A fun way for young students to understand coding, and an impressive resource for teachers to support their progress.
If you're looking for a clear curriculum, Kodable is a great option. There's no option for students to just jump in, so be prepared to use the teacher supports and take kids through lessons. For kids who have more experience, it might be tedious, as the process is fairly lock-step. It has a free educator plan, though you need a paid plan to track student progress and access to all of the content. Also, it's good to know that there aren't multilingual options.
Best for early-learning or app-only
This is a great, free choice for classroom coding that empowers students to create.
As mentioned above, "junior" versions of Tynker and Scratch are great starting points for pre-readers who are comfortable with tablets and drag-and-drop mechanics, but codeSpark Academy is also an excellent option that's accessible for schools. Not only is it free, but teachers can monitor student progress. Plus, there's almost nothing to read, so it's easy for ELLs and pre-readers to use. On the flip side, there are no instructions or hints, so it's possible for kids to get stuck, but there's a solutions guide for teachers to reference.

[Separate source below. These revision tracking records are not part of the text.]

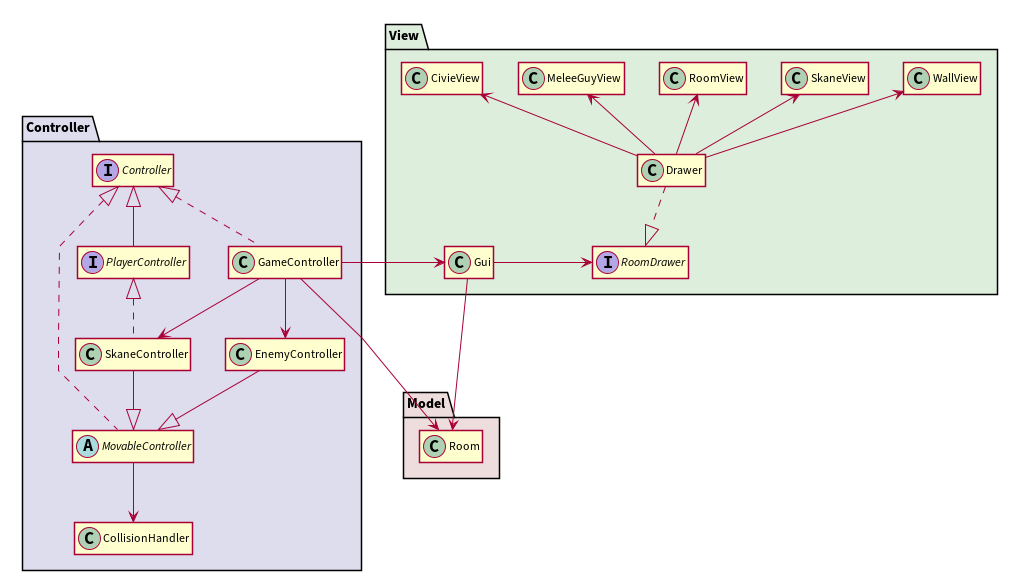
The PlantUML diagram docs/uml/mvc.png in JoaoCostaIFG/LPOO, before a commit.
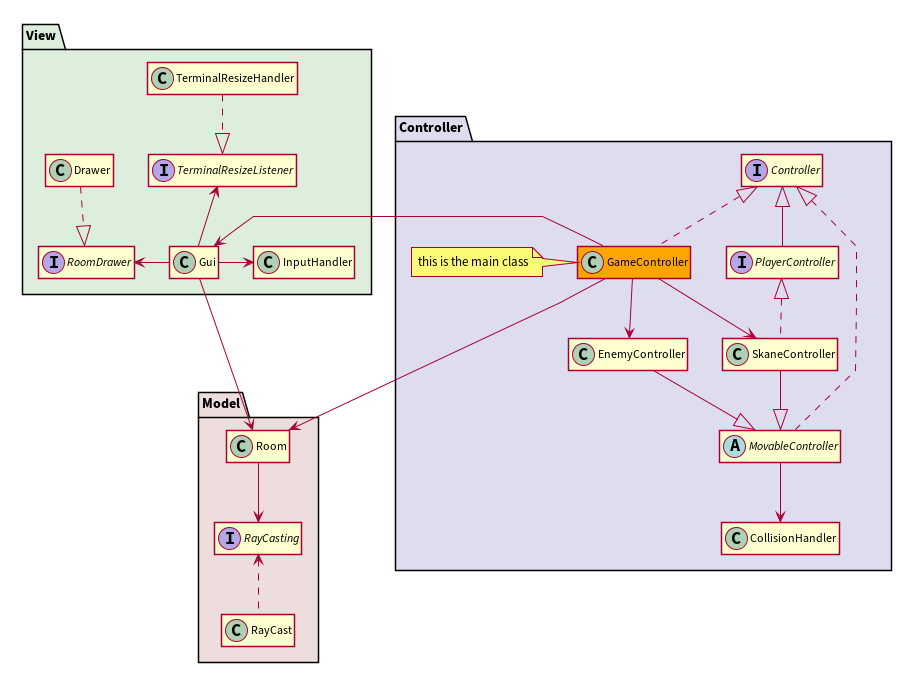
Later version of the same file.

Commit message:
Update: MVC UML class diagram and its entry on the report.

The edit, as a diff of the source:
```diff
@@ -6,27 +6,32 @@
 
 package "Model" #EEDDDD {
   class Room {}
+  interface RayCasting {}
+  class RayCast {}
 }
 
 package "View" #DDEEDD {
+
+  class Drawer {}
   interface RoomDrawer {}
-  class CivieView {}
-  class MeleeGuyView {}
-  class RoomView {}
-  class SkaneView {}
-  class WallView {}
-  class Drawer {}
   class Gui {}
+  class TerminalResizeHandler {}
+  interface TerminalResizeListener {}
+  class InputHandler {}
 }
 
 package "Controller" #DDDDEE {
   class CollisionHandler {}
   interface Controller {}
   class EnemyController {}
-  class GameController {}
   abstract class MovableController {}
   interface PlayerController {}
   class SkaneController {}
+
+  class GameController #orange {}
+  note left of GameController
+  this is the main class
+  end note
 }
 
 PlayerController -up-^ Controller
@@ -40,16 +45,18 @@
 SkaneController --^ MovableController
 SkaneController .up.^ PlayerController
 
-Drawer -up-> CivieView
-Drawer -up-> MeleeGuyView
-Drawer -up-> RoomView
-Drawer -up-> SkaneView
-Drawer -up-> WallView
 Drawer .down.^ RoomDrawer
-Gui -right-> RoomDrawer
+TerminalResizeHandler .down.^ TerminalResizeListener
+Gui -up-> TerminalResizeListener
+Gui -left-> RoomDrawer
 Gui -down-> Room
+Gui -right-> InputHandler
+
 
 GameController ---> Room
 GameController --right-> Gui
 
+Room -down-> RayCasting
+RayCast .up.> RayCasting
+
 @enduml
```
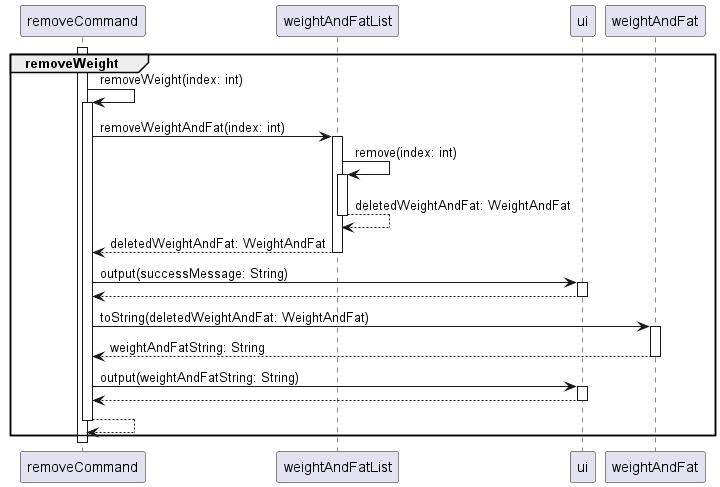
This is docs/UmlDiagrams/RemoveWeight.png from nus-cs2113-AY2223S1/tp, a PlantUML export, as it was before one commit. Its diagram source:
```plantuml
@startuml

autoactivate on

activate removeCommand
group removeWeight
    removeCommand -> removeCommand: removeWeight(index: int)
    removeCommand -> weightAndFatList: removeWeightAndFat(index: int)
        weightAndFatList -> weightAndFatList: remove(index: int)
        return deletedWeightAndFat: WeightAndFat
    return deletedWeightAndFat: WeightAndFat
    removeCommand -> ui: output(successMessage: String)
    return
    removeCommand -> weightAndFat: toString(deletedWeightAndFat: WeightAndFat)
    return weightAndFatString: String
    removeCommand -> ui: output(weightAndFatString: String)
    return
    return

end

deactivate removeCommand

@enduml
```
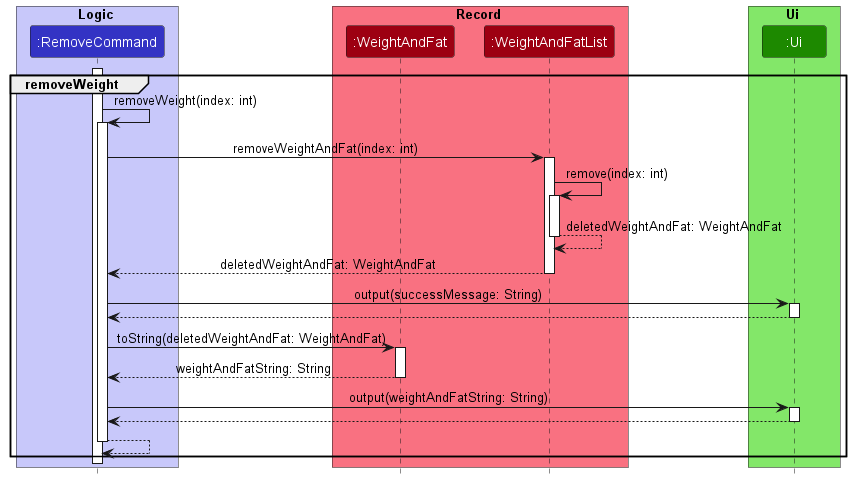
After the commit.

The edit, as a diff of the source:
```diff
@@ -1,6 +1,21 @@
 @startuml
 
+!include style.puml
+
 autoactivate on
+
+box Logic LOGIC_COLOR_T1
+participant ":RemoveCommand" as removeCommand LOGIC_COLOR
+end box
+
+box Record RECORD_COLOR_T1
+participant ":WeightAndFat" as weightAndFat RECORD_COLOR
+participant ":WeightAndFatList" as weightAndFatList RECORD_COLOR
+end box
+
+box Ui UI_COLOR_T1
+participant ":Ui" as ui UI_COLOR
+end box
 
 activate removeCommand
 group removeWeight
```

The cute characters, fun design, and ability to create and share games also boosts its value for little kids who are learning to code.
Best for practical application
For students who already know and love Minecraft, this is a valuable way to hook students into coding.
Compare the tools
|Price||Free||Free to try||Free||Free to try||Free||Paid|
|Platforms||Web||Web, iPod Touch, Windows, iPhone, iPad, Mac||Web, Android, Mac||iPad, iPhone, iPod Touch, Web||Android, iPad, iPhone, iPod Touch, Kindle Fire, Chrome, Web||Web|
|Pros||Focused activities allow students to work at their own pace and stay challenged.||Varied content, customizable assignments, and integration with popular platforms (Minecraft, Lego WeDo) make coding fun and relatable.||Massive community for support and resources, can easily integrated into different subjects.||Visual instructions and step-by-step levels help kids explore programming concepts even before they learn to read.||Game-like style is well designed, allows young students to put coding concepts into practice.||Turns Minecraft into a tool for learning coding, has good scaffolding of skills, is great for independent learning.|
|Cons||Without guidance, students might choose activities at random instead of following the scaffolded curriculum.||Instructions are mainly text-based; lessons would reach more learners through a multimodal delivery and more extensive multilingual support.||Moderation depends on user reporting. Anyone, even adults, can create accounts. Doesnt include text-based coding.||A teacher's biggest challenge may be finding the time for students to discover all there is to learn and do.||Teachers will need to compensate for lack of in-game help.||Not suited for students who aren't Minecraft fans, and may require a lot of classroom time to get started.|
|Bottom Line||A thoughtfully planned, produced, and curated set of free resources bound to get kids hooked on learning to code.||Tynker empowers students of all ages and experience levels to create custom coding projects for a variety of platforms.||Scratch draws students of all types into coding and lays a foundation for future learning.||A fun way for young students to understand coding, and an impressive resource for teachers to support their progress.||This is a great, free choice for classroom coding that empowers students to create.||For students who already know and love Minecraft, this is a valuable way to hook students into coding.|
|Read our review||Read our review||Read our review||Read our review||Read our review||Read our review|
How We Rate
Our recommendations are based on a research-backed rubric we use to rate apps and websites. Here are just a few sample criteria from this rubric: